RAGE, noun [Heb. to grind or gnash the teeth.]

1. Violent anger accompanied with furious words, gestures or agitation; anger excited to fury. Passion sometimes rises to rage

Torment and loud lament and furious rage

2. Vehemence or violent exacerbation of any thing painful; as the rage of pain; the rage of a fever; the rage of hunger or thirst.

3. Fury; extreme violence; as the rage of a tempest.

4. Enthusiasm; rapture.

Who brought green poesy to her perfect age, and made that art which was a rage

5. Extreme eagerness or passion directed to some object; as the rage for money.

You purchase pain with all that joy can give, and die of nothing but a rage to live.

RAGE, verb intransitive

1. To be furious with anger; to be exasperated to fury; to be violently agitated with passion.

At this he inly rag'd.

2. To be violent and tumultuous.

Why do the heathen rage? Psalms 2:1.

3. To be violently driven or agitated; as the raging sea or winds.

4. To ravage; to prevail without restraint, or with fatal effect; as, the plague rages in Cairo.
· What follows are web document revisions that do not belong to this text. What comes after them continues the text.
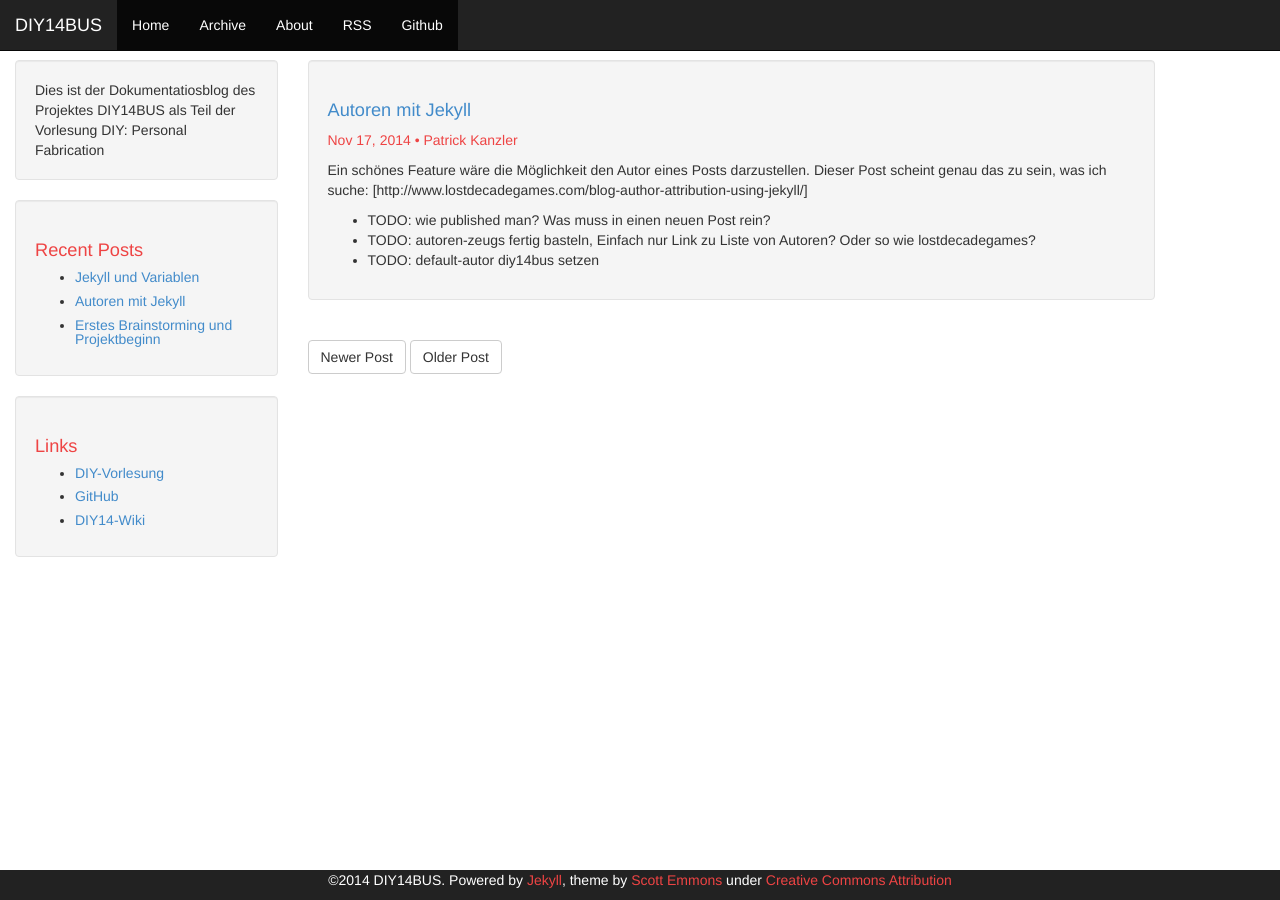
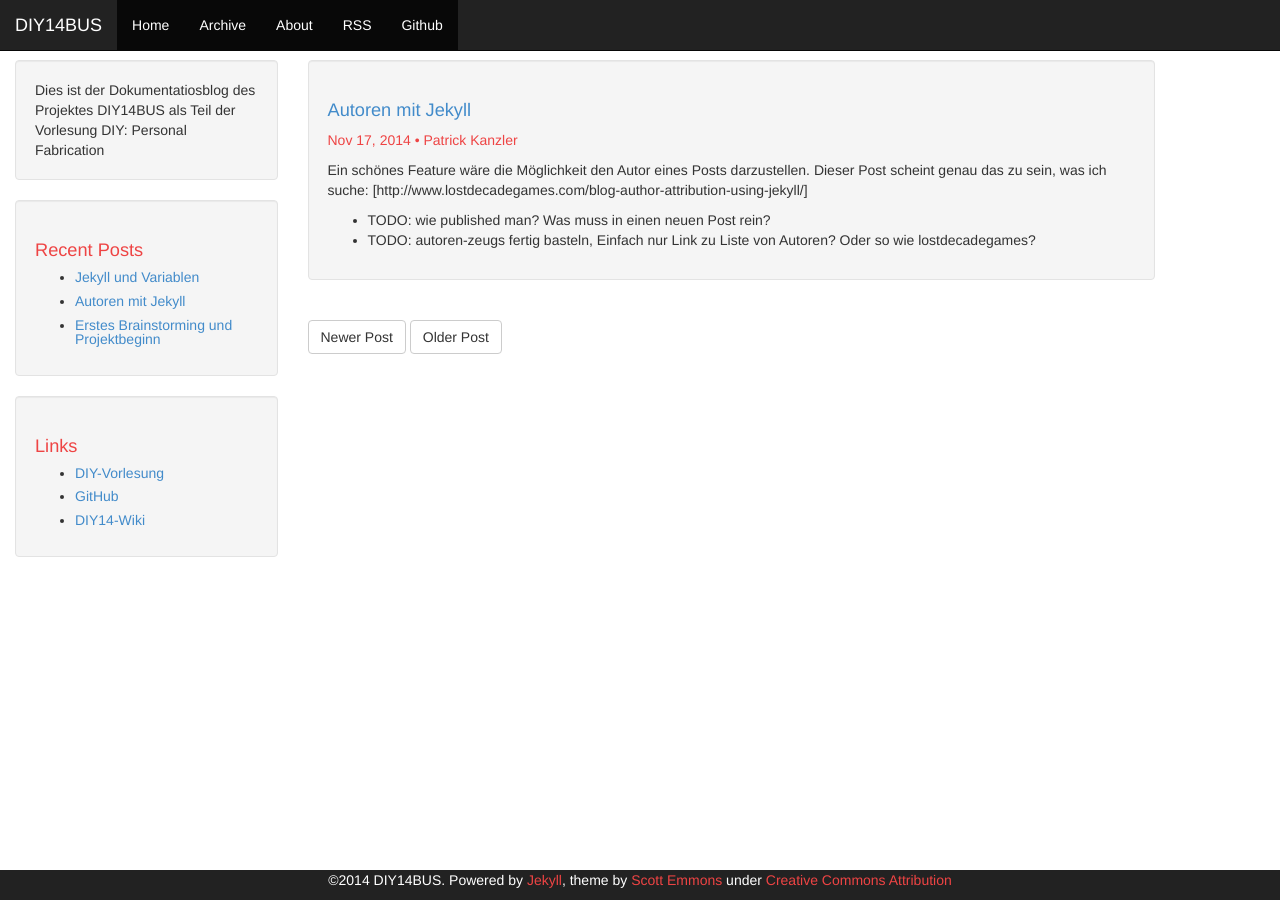
Before and after one commit to michz/diy14bus, a Jekyll site: the page built from _posts/2014-11-16-autoren-mit-jekyll.markdown, in a window 1280 px wide. Built offline with Jekyll 4.4.1, drawn with Linux system fonts in a browser that asks for light colours; Markdown is read by kramdown in place of the engine named in the settings.

Commit message:
default-Autor ist implizit gesetzt (ein bisschen hacky, aber geht)

```diff
--- a/_posts/2014-11-16-autoren-mit-jekyll.markdown
+++ b/_posts/2014-11-16-autoren-mit-jekyll.markdown
@@ -12,4 +12,3 @@ Dieser Post scheint genau das zu sein, was ich suche: [http://www.lostdecadegame
 
 * TODO: wie published man? Was muss in einen neuen Post rein?
 * TODO: autoren-zeugs fertig basteln, Einfach nur Link zu Liste von Autoren? Oder so wie lostdecadegames?
-* TODO: default-autor diy14bus setzen
```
5. To be driven with impetuosity; to act or move furiously.

The chariots shall rage in the streets. Nahum 2.

The madding wheels of brazen chariots rag'd.

6. To toy wantonly; to sport. [Not in use.]